All HDR programs have their unique way of merging photos. Aurora HDR uses AI in their new Quantum HDR engine, and the results are excellent.
I’ve run a number of my old sets of bracketed exposures through it, and the opening image is often (though not always) far superior than what I was working with in the 2018 version or in Nik’s HDR Pro. (It was certainly better than anything I’ve ever done in Photomatrix Pro).
There’s far less noise in the final image and considerably better tonal blending. In addition, the ghost reduction is impressive and the color denoise and chromatic aberration reduction really works.
Not once have I ended up with halos or fringing. Literally not once!
On top of that, Aurora HDR is also far more powerful and pleasant to use than any other HDR software I’ve ever worked with.
Whether you’re someone who’s never shot in HDR or you’ve been doing it for years, the UI is sleek and easy. Everything is laid out in front of you and it only takes a little experimentation to figure out your work flow.
People have found an appropriate photo editing software for themselves through our website.
While free photo editors do exist, premium software offers so much more, and despite the allure of one-off payment options, subscription plans tend to ensure consistency in valuable updates and feature additions. Whatever app, tool or plugin you end up using, remember that they can often be used in conjunction with your existing programs without interrupting existing workflows. Our list of top 10 best photo editing software for Mac has been carefully curated to cover needs of both beginner and advanced photo editing professionals.
It should be clear at this point that there are plenty of options for editing and organising your RAW photos in our list of 10 best photo editing software for Mac.
While free photo editors do exist, premium software offers so much more, and despite the allure of one-off payment options, subscription plans tend to ensure consistency in valuable updates and feature additions.

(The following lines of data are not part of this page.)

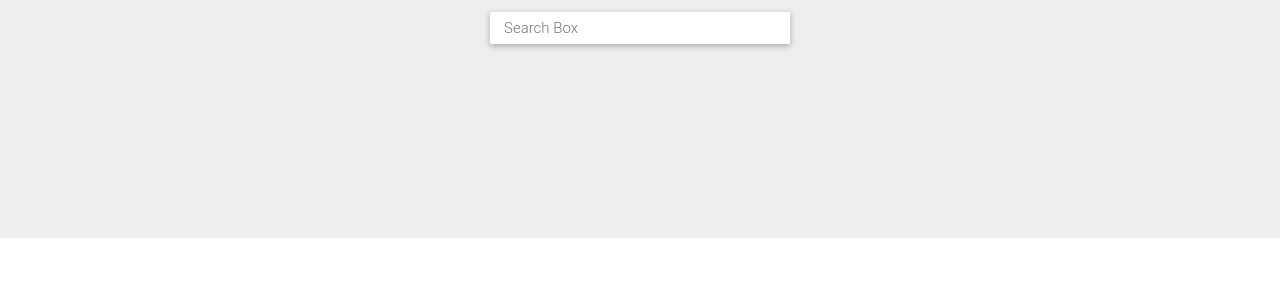
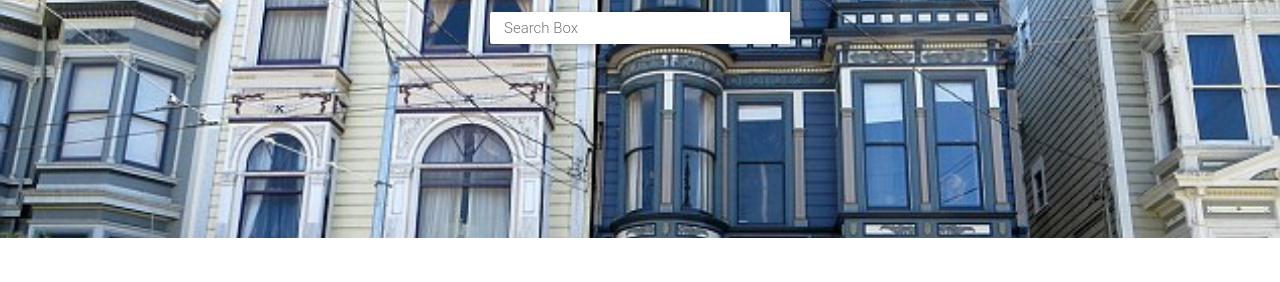
Before and after one commit to Genki-S/AbleHomesFront, a plain HTML site: page index.html in a window 1280 px wide. Shown: the part 292-574 px from the top of the page. Drawn offline with nearby package versions, Linux system fonts and the light colour scheme; some packages are replaced by stand-ins of ours.

Commit message:
Fix img path in css

```diff
--- a/css/ablehomes.css
+++ b/css/ablehomes.css
@@ -11,7 +11,7 @@
 }
 
 .jumbotron {
-  background-image:url('img/ablehomes.jpg');
+  background-image:url('/img/ablehomes.jpg');
   height: 500px;
   background-repeat: no-repeat;
   background-size: cover;
```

Whatever app, tool or plugin you end up using, remember that they can often be used in conjunction with your existing programs without interrupting existing workflows.